So, I am going to move onto one of the last questions and that is my experience here in Nepal has been a very interesting experience and one of the things I was telling Pradeep is that as we were had a six-day journey, it was harder for me to do any work in Nepal ever than it has been in any of the conflict regions that I have droned in as a drone journalist. It’s much harder going through this bureaucratic process which can similarly change at any moment and which they the Government can arbitrarily ask you to do another process. So, I would like to thank Retort Media and I would like to thank the Bodhi Boutique Hotel where I was able to stay, and I was able to get a lot of work done and I really just personally recommend it, this hotel for one reason the Wi-Fi is incredibly fast not to mention it’s a very comfortable place to work. But I would like to thank Pradeep because Pradeep has a lot of patience and one of the questions I asked him was how he feels going through all this and does he ever get you to know, feel down about having to go through such a long process. And he also feels oppressed by the bureaucracy here in Nepal, he feels every ten steps he gets with his paperwork there’s something holding back and you know it was very interesting Pradeep because one thing is he could be doing an amazing amount of filming and shooting and doing aerial work for his trekking company Magical Nepal but because the process is so long you know there’s a limited amount of time you keep wanting to go through this and I am a witness to that. So I really empathize with them, every time as I said he wants to go through filming and doing all this he has to go through this process and it is quite oppressive and during this, I sort of got a sense you know of how frustrated he was at just how much he had to go through and I just want to thank him and thank him for his time and what a wonderful place Nepal is and I look forward to the days when there’s a proper school here and when drone professionals will be able to come and it will be a very standardized, easy process to be able to professionally drone here.
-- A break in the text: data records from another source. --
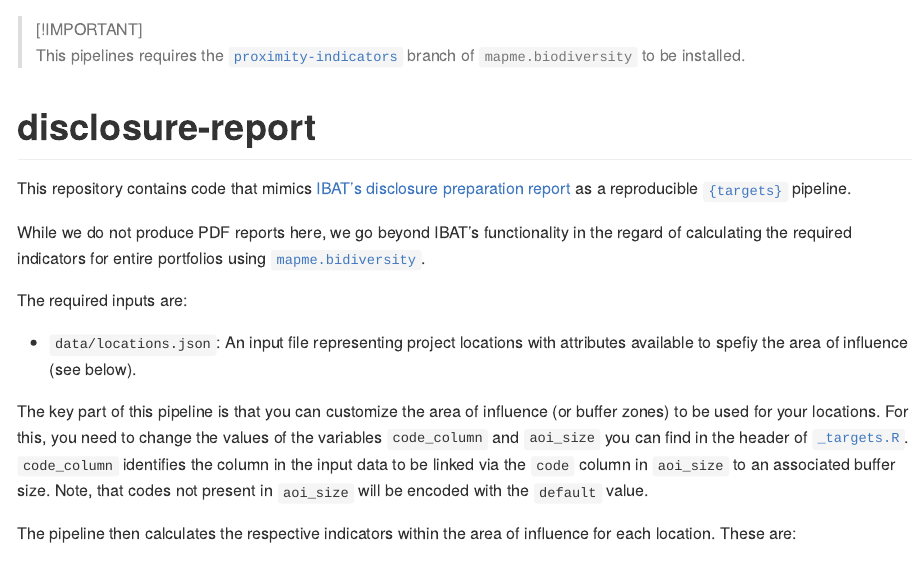
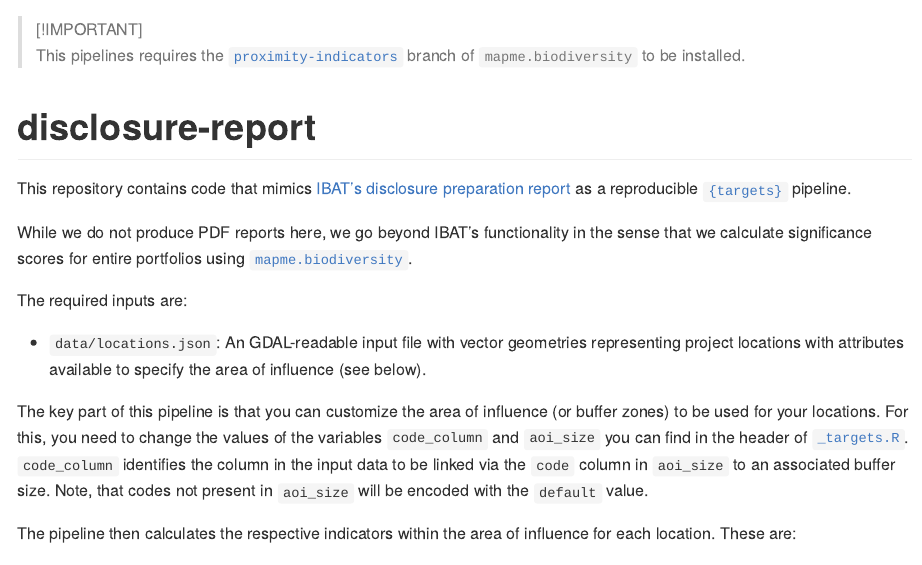
Before and after one commit to mapme-initiative/disclosure-report, an R Markdown document (README.Rmd): the page in a window 1100 px wide, from its top. The pictures show the output file README.md that the author committed with the source, drawn offline in the style of GitHub; long lines of code are wrapped; badge pictures from the web are left out.

Commit message:
updates pipeline run

```diff
--- a/README.Rmd
+++ b/README.Rmd
@@ -29,13 +29,14 @@ This repository contains code that mimics [IBAT's disclosure preparation report]
 [`{targets}`](https://books.ropensci.org/targets/) pipeline.
 
 While we do not produce PDF reports here, we go beyond IBAT's functionality in
-the regard of calculating the required indicators for entire portfolios using
-[`mapme.bidiversity`](https://github.com/mapme-initiative/mapme.biodiversity).
+the sense that we calculate significance scores for entire portfolios using
+[`mapme.biodiversity`](https://github.com/mapme-initiative/mapme.biodiversity).
 
 The required inputs are:
 
-- `data/locations.json`: An input file representing project locations with
-attributes available to spefiy the area of influence (see below).
+- `data/locations.json`: An GDAL-readable input file with vector geometries
+representing project locations with attributes available to specify the area
+of influence (see below).
 
 The key part of this pipeline is that you can customize the area of influence
 (or buffer zones) to be used for your locations. For this, you need to
```
Also changed, not shown: _targets.R (+1 -0 lines), README.md, 2 other files.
So, thank you very much and enjoy, I hope you enjoyed my interview and the questions that were put forward to me from Retort Media. And thank you very much for Pradeep and his team.